TORONTO – Eight physical therapy sessions spread over 4-6 weeks in patients with knee osteoarthritis provided significantly greater and longer-lasting improvements in both pain and function than an intra-articular corticosteroid injection in a randomized, multicenter trial with 12 months of prospective, blinded follow-up, Daniel I. Rhon, DPT, DSc, reported at the OARSI 2019 World Congress.
“Considering the very low utilization rate of physical therapy prior to arthroplasty, perhaps we should more often give it a try before declaring that conservative care has failed and moving on to surgical management,” concluded, director of the primary care musculoskeletal research center at Brooke Army Medical Center in San Antonio.
Various studies have shown that close to 50% of patients with knee OA receive one or more intra-articular corticosteroid injections within 5 years prior to undergoing total knee arthroplasty, compared with physical therapy in only about 10% of patients, even though most guidelines rate both as first-line therapies, he noted at the meeting sponsored by the Osteoarthritis Research Society International.
He presented aof 156 patients who sought treatment for pain caused by knee OA at army medical center primary care clinics.
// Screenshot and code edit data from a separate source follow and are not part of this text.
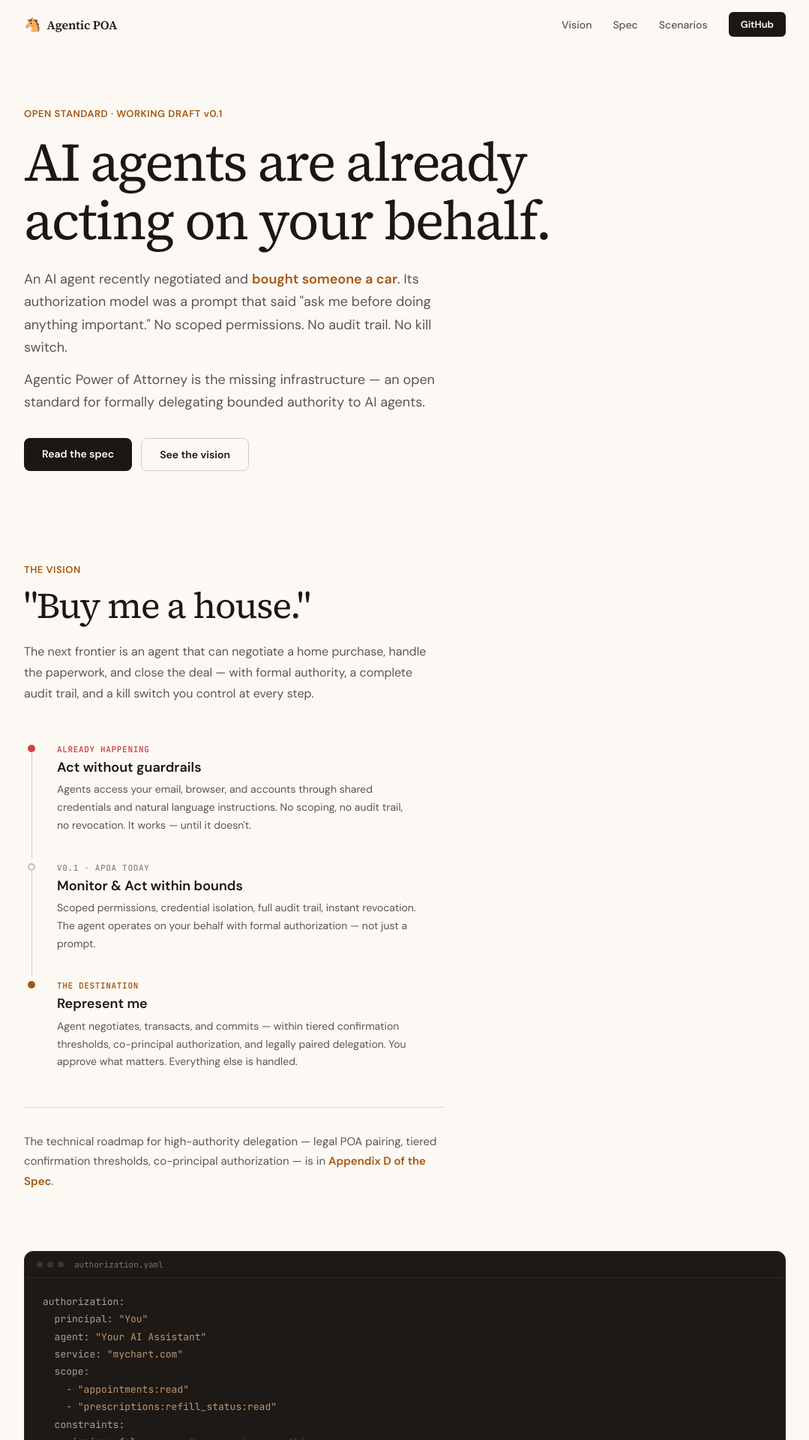
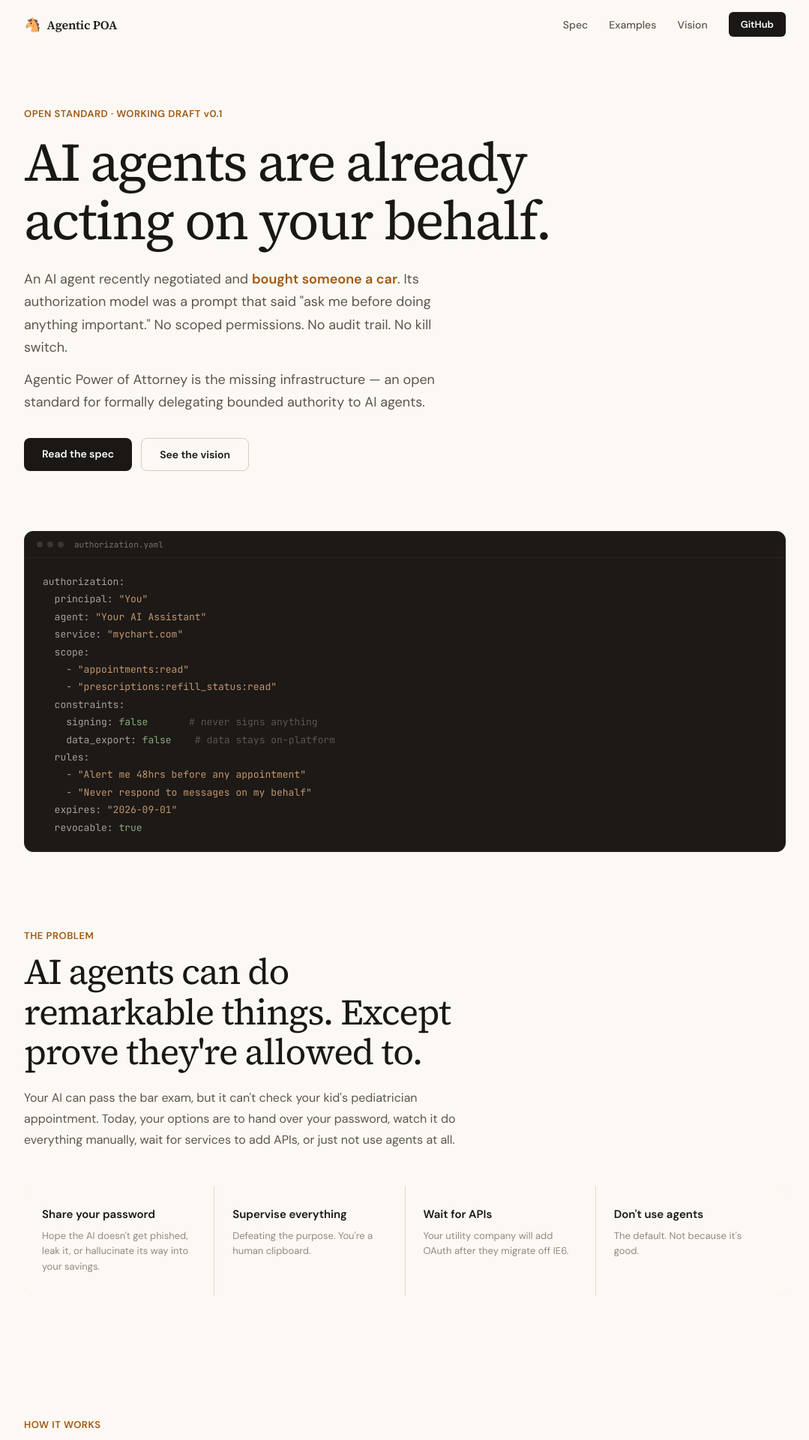
Before and after one commit to agenticpoa/agenticpoa.com, a React (Vite) app: page / in a window 1280 px wide. Shown: the top 1920 px of the page at 75% size, without its empty margins (100-1179 px from the left). Built offline with nearby package versions, Linux system fonts and the light colour scheme.

Commit message:
Fix responsive layout

```diff
--- a/src/App.jsx
+++ b/src/App.jsx
@@ -50,8 +50,8 @@ function Nav() {
           <span style={{ fontSize: 18 }}>🐴</span>
           <span style={{ fontFamily: "var(--serif)", fontSize: 16, fontWeight: 600, color: "var(--primary)", letterSpacing: "-0.01em" }}>Agentic POA</span>
         </a>
-        <div style={{ display: "flex", alignItems: "center", gap: 28 }}>
-          {[["Vision", "#vision"], ["Spec", "#spec"], ["Scenarios", "#scenarios"]].map(([t, h]) => (
+        <div className="nav-links" style={{ display: "flex", alignItems: "center", gap: 28 }}>
+          {[["Spec", "#spec"], ["Examples", "#scenarios"], ["Vision", "#vision"]].map(([t, h]) => (
             <a key={t} href={h} style={{ fontSize: 14, color: "var(--secondary)", textDecoration: "none", fontWeight: 450 }}>{t}</a>
           ))}
           <a href="https://github.com/agenticpoa/apoa" target="_blank" rel="noopener noreferrer" style={{
@@ -154,29 +154,29 @@ function CodeBlock() {
 
 function ProblemSection() {
   return (
-    <section id="problem" style={{ paddingTop: 80, paddingBottom: 80 }}>
+    <section id="problem" style={{ paddingTop: 100, paddingBottom: 80 }}>
       <div style={{ maxWidth: 1080, margin: "0 auto", padding: "0 32px" }}>
         <Reveal>
           <div style={{ maxWidth: 600 }}>
             <span style={{ fontSize: 13, fontWeight: 550, color: "var(--accent)", letterSpacing: "0.04em" }}>THE PROBLEM</span>
             <h2 style={{ fontFamily: "var(--serif)", fontSize: "clamp(32px, 4vw, 48px)", fontWeight: 400, lineHeight: 1.12, letterSpacing: "-0.025em", color: "var(--primary)", marginTop: 12 }}>
-              Today's "authorization model" is a prayer.
+              AI agents can do remarkable things. Except prove they're allowed&nbsp;to.
             </h2>
             <p style={{ fontSize: 16, lineHeight: 1.75, color: "var(--secondary)", marginTop: 20 }}>
-              AI agents are accessing email, browsing the web, and negotiating on behalf of humans right now. The authorization framework for all of this is: share your password and hope for the best.
+              Your AI can pass the bar exam, but it can't check your kid's pediatrician appointment. Today, your options are to hand over your password, watch it do everything manually, wait for services to add APIs, or just not use agents at all.
             </p>
           </div>
         </Reveal>
         <Reveal delay={0.1}>
-          <div style={{
+          <div className="responsive-grid-4" style={{
             display: "grid", gridTemplateColumns: "repeat(4, 1fr)", gap: 1,
             marginTop: 48, background: "#e0d9cc", borderRadius: 12, overflow: "hidden",
           }}>
             {[
-              ["Share your password", "The Clawdbot approach. Give the agent your entire digital life and trust it not to email the wrong person."],
-              ["Supervise everything", "You watch every action in real time. Congratulations — you've automated nothing."],
-              ["Wait for APIs", "Your utility company will add OAuth right after they migrate off Internet Explorer."],
-              ["Don't use agents", "The safe option. Also the one that means you're still logging into six portals manually."],
+              ["Share your password", "Hope the AI doesn't get phished, leak it, or hallucinate its way into your savings."],
+              ["Supervise everything", "Defeating the purpose. You're a human clipboard."],
+              ["Wait for APIs", "Your utility company will add OAuth after they migrate off IE6."],
+              ["Don't use agents", "The default. Not because it's good."],
             ].map(([title, desc], i) => (
               <div key={i} style={{ padding: "28px 24px", background: "var(--bg)" }}>
                 <h3 style={{ fontSize: 15, fontWeight: 600, color: "var(--primary)", lineHeight: 1.3 }}>{title}</h3>
@@ -200,7 +200,7 @@ function HowSection() {
             Built on standards that already exist.
           </h2>
         </Reveal>
-        <div style={{ display: "grid", gridTemplateColumns: "repeat(3, 1fr)", gap: 1, marginTop: 48, background: "#e0d9cc", borderRadius: 12, overflow: "hidden" }}>
+        <div className="responsive-grid-3" style={{ display: "grid", gridTemplateColumns: "repeat(3, 1fr)", gap: 1, marginTop: 48, background: "#e0d9cc", borderRadius: 12, overflow: "hidden" }}>
           {[
             ["01", "Define authorization", "Scope, constraints, rules, expiration. What the agent can access and what it can't. A YAML file, not a 40-page legal document."],
             ["02", "Token is issued", "The authorization becomes a signed JWT — cryptographically verifiable, tamper-proof, portable. Optionally packaged as a W3C Verifiable Credential."],
@@ -214,7 +214,7 @@ function HowSection() {
           ))}
         </div>
         <Reveal delay={0.1}>
-          <div style={{ display: "grid", gridTemplateColumns: "1fr 1fr", gap: 1, marginTop: 1, background: "#e0d9cc", borderRadius: "0 0 12px 12px", overflow: "hidden" }}>
+          <div className="responsive-grid-2" style={{ display: "grid", gridTemplateColumns: "1fr 1fr", gap: 1, marginTop: 1, background: "#e0d9cc", borderRadius: "0 0 12px 12px", overflow: "hidden" }}>
             {[
               ["API-based", "Extends OAuth 2.1 — the APOA token constrains scope, adds agent identity verification, delegation chain tracking, and audit."],
               ["Browser-based", "Secure credential injection for services without APIs. Encrypted vault → browser form. The AI model never touches your password."],
@@ -256,7 +256,7 @@ function IntegrationSection() {
           </h2>
         </Reveal>
         <Reveal delay={0.1}>
-          <div style={{
+          <div className="responsive-grid-2" style={{
             display: "grid", gridTemplateColumns: "repeat(2, 1fr)", gap: 1,
             marginTop: 48, background: "#e0d9cc", borderRadius: 12, overflow: "hidden",
           }}>
@@ -350,7 +350,7 @@ function VisionSection() {
               "Buy me a house."
             </h2>
             <p style={{ fontSize: 16, lineHeight: 1.75, color: "var(--secondary)", marginTop: 20, maxWidth: 560 }}>
-              The next frontier is an agent that can negotiate a home purchase, handle the paperwork, and close the deal — with formal authority, a complete audit trail, and a kill switch you control at every step.
+              An AI agent already bought someone a car. The next step is an agent that can negotiate a home purchase, handle the paperwork, and close the deal — with formal authority, a complete audit trail, and a kill switch you control at every step.
             </p>
           </div>
         </Reveal>
@@ -398,9 +398,7 @@ function ComparisonSection() {
   const cols = [
     { name: "APOA", vals: [1,1,1,1,1,1,1,1] },
     { name: "OAuth", vals: [1,1,1,0,0,0,0,0] },
-    { name: "VCs", vals: [0,1,0,0,0,0,0,0] },
-    { name: "ZCAP-LD", vals: [1,1,1,0,0,1,0,0] },
-    { name: "Agent frameworks", vals: [0,0,0,0,1,0,0,0] },
+    { name: "Browser agents", vals: [0,0,0,0,1,0,0,0] },
     { name: "Passwords", vals: [0,0,0,0,1,0,0,0] },
   ];
   return (
@@ -409,17 +407,12 @@ function ComparisonSection() {
         <Reveal>
           <span style={{ fontSize: 13, fontWeight: 550, color: "var(--accent)", letterSpacing: "0.04em" }}>COMPARISON</span>
           <h2 style={{ fontFamily: "var(--serif)", fontSize: "clamp(28px, 3.5vw, 40px)", fontWeight: 400, lineHeight: 1.15, letterSpacing: "-0.02em", color: "var(--primary)", marginTop: 12, maxWidth: 480 }}>
-            The landscape today.
+            The current state of the art.
           </h2>
-        </Reveal>
-        <Reveal delay={0.05}>
-          <p style={{ fontSize: 14, lineHeight: 1.7, color: "var(--tertiary)", marginTop: 12, maxWidth: 560 }}>
-            VCs handle identity, not authorization. ZCAP-LD handles delegation but not browser services. Agent frameworks like Clawdbot have zero authorization infrastructure. APOA builds on what works and fills the gaps.
-          </p>
         </Reveal>
         <Reveal delay={0.1}>
           <div style={{ marginTop: 36, overflowX: "auto" }}>
-            <table style={{ width: "100%", borderCollapse: "collapse", fontSize: 13 }}>
+            <table style={{ width: "100%", borderCollapse: "collapse", fontSize: 14 }}>
               <thead>
                 <tr style={{ borderBottom: "2px solid #e0d9cc" }}>
                   <th style={{ textAlign: "left", padding: "12px 0", fontSize: 12, fontWeight: 600, color: "var(--tertiary)", letterSpacing: "0.04em", textTransform: "uppercase" }}>Feature</th>
@@ -509,7 +502,7 @@ function Footer() {
             ))}
           </div>
         </div>
-        <p style={{ fontSize: 11, color: "#c4bdb0", marginTop: 24 }}>Apache 2.0 · agenticpoa.com</p>
+        <p style={{ fontSize: 11, color: "#c4bdb0", marginTop: 24 }}>Apache 2.0 · agenticpoa.com · agenticpowerofattorney.com</p>
       </div>
     </footer>
   );
@@ -539,20 +532,23 @@ export default function App() {
         ::selection { background: #a35810; color: #fff; }
         html { scroll-behavior: smooth; }
         @media (max-width: 768px) {
-          .four-grid { grid-template-columns: 1fr 1fr !important; }
-          .three-grid { grid-template-columns: 1fr !important; }
-          .two-grid { grid-template-columns: 1fr !important; }
+          .nav-links a:not(:last-child) { display: none !important; }
+          .responsive-grid-4 { grid-template-columns: 1fr 1fr !important; }
+          .responsive-grid-3 { grid-template-columns: 1fr !important; }
+          .responsive-grid-2 { grid-template-columns: 1fr !important; }
+          table { font-size: 12px !important; }
+          table th, table td { padding: 8px 6px !important; }
         }
       `}</style>
       <Nav />
       <main>
         <Hero />
-        <VisionSection />
         <CodeBlock />
         <ProblemSection />
         <HowSection />
         <IntegrationSection />
         <ScenariosSection />
+        <VisionSection />
         <ComparisonSection />
         <CTASection />
         <Footer />
```
Also changed, not shown: 1 other file (tests, documents, lock files or other folders).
To his knowledge, this was the first-ever randomized, head-to-head comparison of the effectiveness of a physical therapy regimen versus corticosteroid injections for knee OA. Because he and his coinvestigators wanted a pragmatic study giving each treatment strategy its due, booster therapy was available to patients who requested it. Patients in the corticosteroid arm were able to receive up to two additional spaced intra-articular injections as needed, while those assigned to the individualized manual physical therapy intervention, which utilized exercises targeting the typical strength and movement deficits found in patients with knee OA, could have up to three additional sessions. At the outset, all participants received education about the benefits of regular low-impact physical activity, weight reduction, and strength and flexibility exercises.
The two treatment groups were comparable except that the physical therapy group had a longer disease duration – a mean of 123 months as compared with 89 in the corticosteroid group – and more radiographically severe disease. Indeed, 60% of patients randomized to physical therapy were Kellgren-Lawrence scale grade III-IV, versus 45% of those assigned to intra-articular corticosteroid injection.
The primary outcome in the study was change in Western Ontario & McMaster Universities Arthritis Index (WOMAC) score at 12 months. As early as 4 weeks into the study, the physical therapy group showed significantly greater improvement than in the comparison arm: from a mean baseline WOMAC score of 115 to 42.9 at 4 weeks, 42.5 at 6 months, and 38.4 at 1 year. The comparable figures in the intra-articular corticosteroid group were 113.3 at baseline, 53.3 at 4 weeks, 57.9 at 6 months, and 53.8 at 1 year.
“Physical therapy provided clinically important benefit that was superior to corticosteroid injection out to 1 year, while also providing the short-term benefit typically sought from corticosteroid injection,” Dr. Rhon observed.
The median improvement in WOMAC score at 1 year was 52% in the corticosteroid group and 71% in the physical therapy arm. About 59% of the physical therapy group experienced at least a 50% reduction in WOMAC score at 12 months, as did 38% of intra-articular injection recipients. The number needed to treat with physical therapy instead of intra-articular corticosteroids in order for one additional patient to achieve at least a 50% improvement in WOMAC score through 1 year of follow-up was four.
“We were a little bit surprised that there was such a large effect size in the study. The effect size in the injection group was bigger than reported in some other trials,” according to Dr. Rhon.
In terms of downstream utilization of health care, there were two knee arthroplasties and one arthroscopy in the study population, all in the intra-articular corticosteroid group. Seven patients in the intra-articular steroid group received more than three injections, including one patient with nine. And 13 patients in the physical therapy arm went outside the study in order to receive at least one corticosteroid injection.
One audience member pointed out that the physical therapy approach offers an important side benefit: In addition to improving pain and function, the exercise regimen has a favorable effect on comorbid metabolic diseases commonly associated with knee OA.
“An injection doesn’t achieve that,” he noted.
Dr. Rhon reported having no financial conflicts of interest regarding the randomized trial, sponsored by Madigan Army Medical Center. He receives research funding from the National Institutes of Health and the Congressionally Directed Medical Research Programs.
SOURCE: Rhon DI et al. Osteoarthritis Cartilage. 2019 Apr;27[suppl 1]:S32,